Records supplied
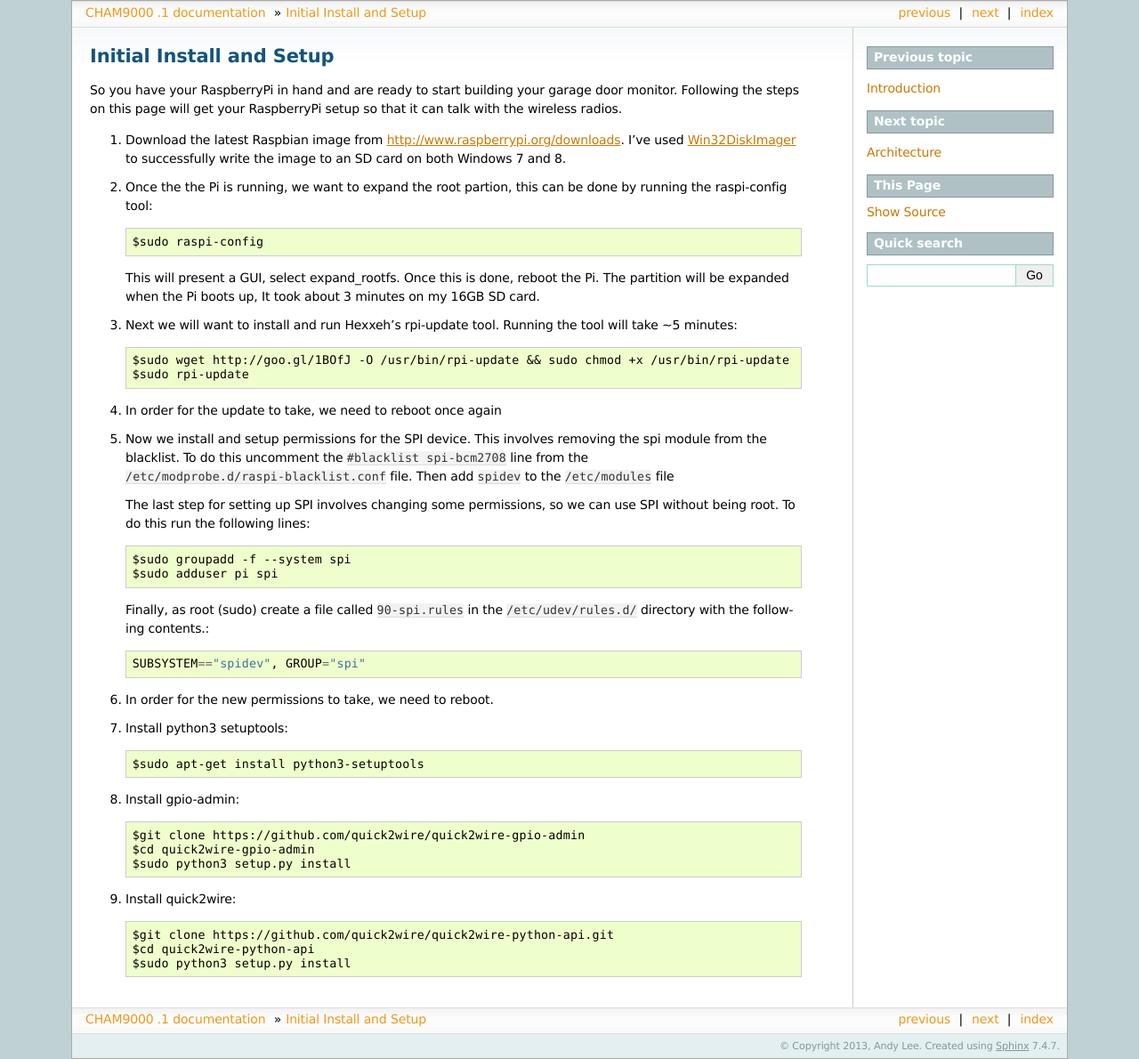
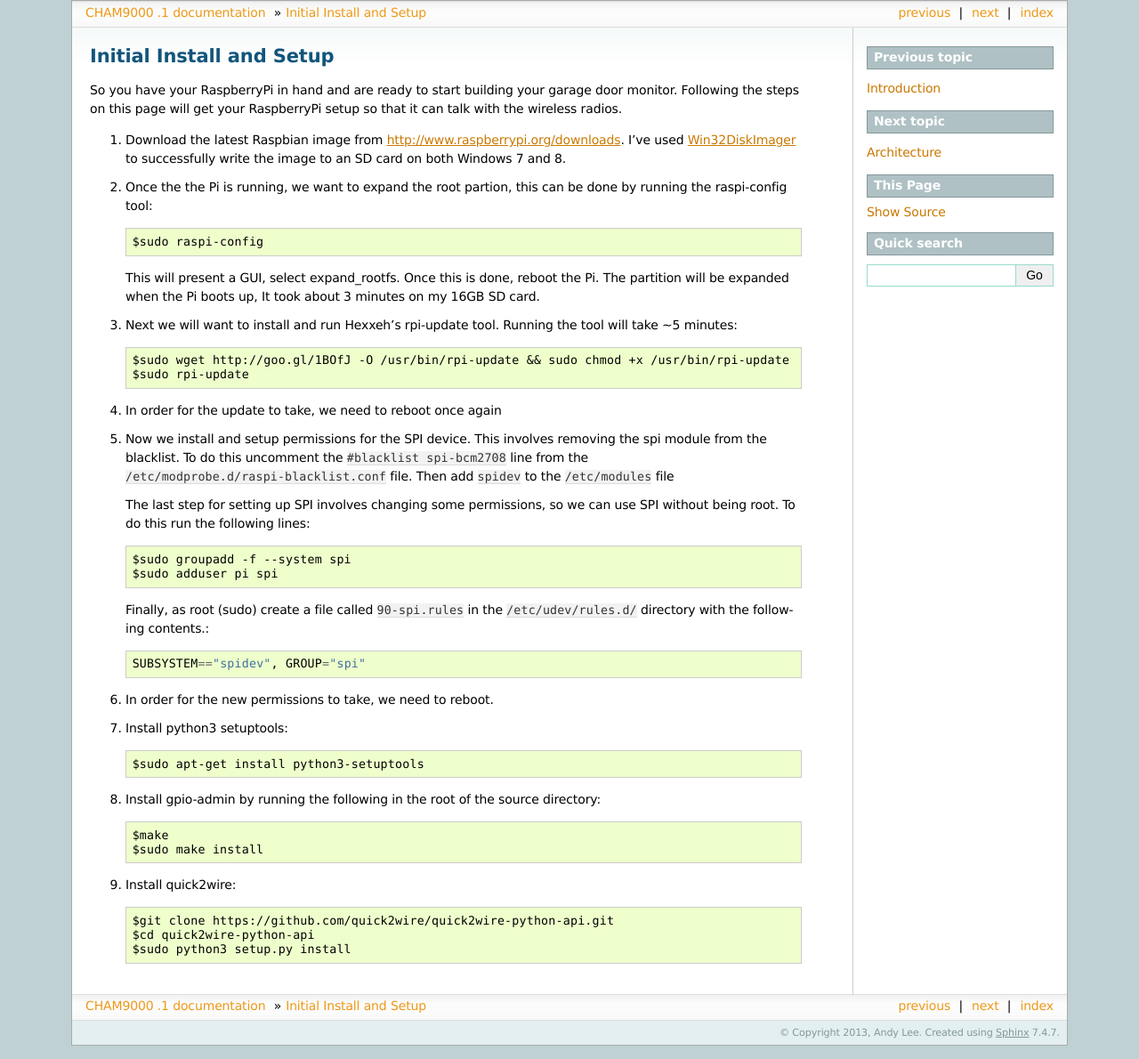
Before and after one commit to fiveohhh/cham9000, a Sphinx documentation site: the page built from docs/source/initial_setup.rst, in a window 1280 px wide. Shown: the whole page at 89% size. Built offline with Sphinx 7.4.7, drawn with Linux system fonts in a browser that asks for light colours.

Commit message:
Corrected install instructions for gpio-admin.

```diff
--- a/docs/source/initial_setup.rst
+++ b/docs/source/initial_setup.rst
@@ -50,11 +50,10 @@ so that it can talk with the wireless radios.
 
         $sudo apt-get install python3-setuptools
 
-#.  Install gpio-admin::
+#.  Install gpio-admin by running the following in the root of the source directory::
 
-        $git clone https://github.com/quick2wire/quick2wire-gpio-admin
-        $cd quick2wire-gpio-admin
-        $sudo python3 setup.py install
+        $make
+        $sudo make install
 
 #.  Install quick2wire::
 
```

---

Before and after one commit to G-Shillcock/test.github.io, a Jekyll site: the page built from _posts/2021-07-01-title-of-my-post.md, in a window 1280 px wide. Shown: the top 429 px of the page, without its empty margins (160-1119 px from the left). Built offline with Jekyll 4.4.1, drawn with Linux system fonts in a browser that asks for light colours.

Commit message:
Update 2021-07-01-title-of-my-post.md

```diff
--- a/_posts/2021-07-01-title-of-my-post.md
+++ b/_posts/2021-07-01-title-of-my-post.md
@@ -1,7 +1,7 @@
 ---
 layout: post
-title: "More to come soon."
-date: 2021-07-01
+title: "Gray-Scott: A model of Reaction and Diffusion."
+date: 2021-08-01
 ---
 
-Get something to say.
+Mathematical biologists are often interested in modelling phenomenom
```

Exercise prompt
Your task is to return each line of the data above that contains the string "light".

Result
Before and after one commit to fiveohhh/cham9000, a Sphinx documentation site: the page built from docs/source/initial_setup.rst, in a window 1280 px wide. Shown: the whole page at 89% size. Built offline with Sphinx 7.4.7, drawn with Linux system fonts in a browser that asks for light colours.
Before and after one commit to G-Shillcock/test.github.io, a Jekyll site: the page built from _posts/2021-07-01-title-of-my-post.md, in a window 1280 px wide. Shown: the top 429 px of the page, without its empty margins (160-1119 px from the left). Built offline with Jekyll 4.4.1, drawn with Linux system fonts in a browser that asks for light colours.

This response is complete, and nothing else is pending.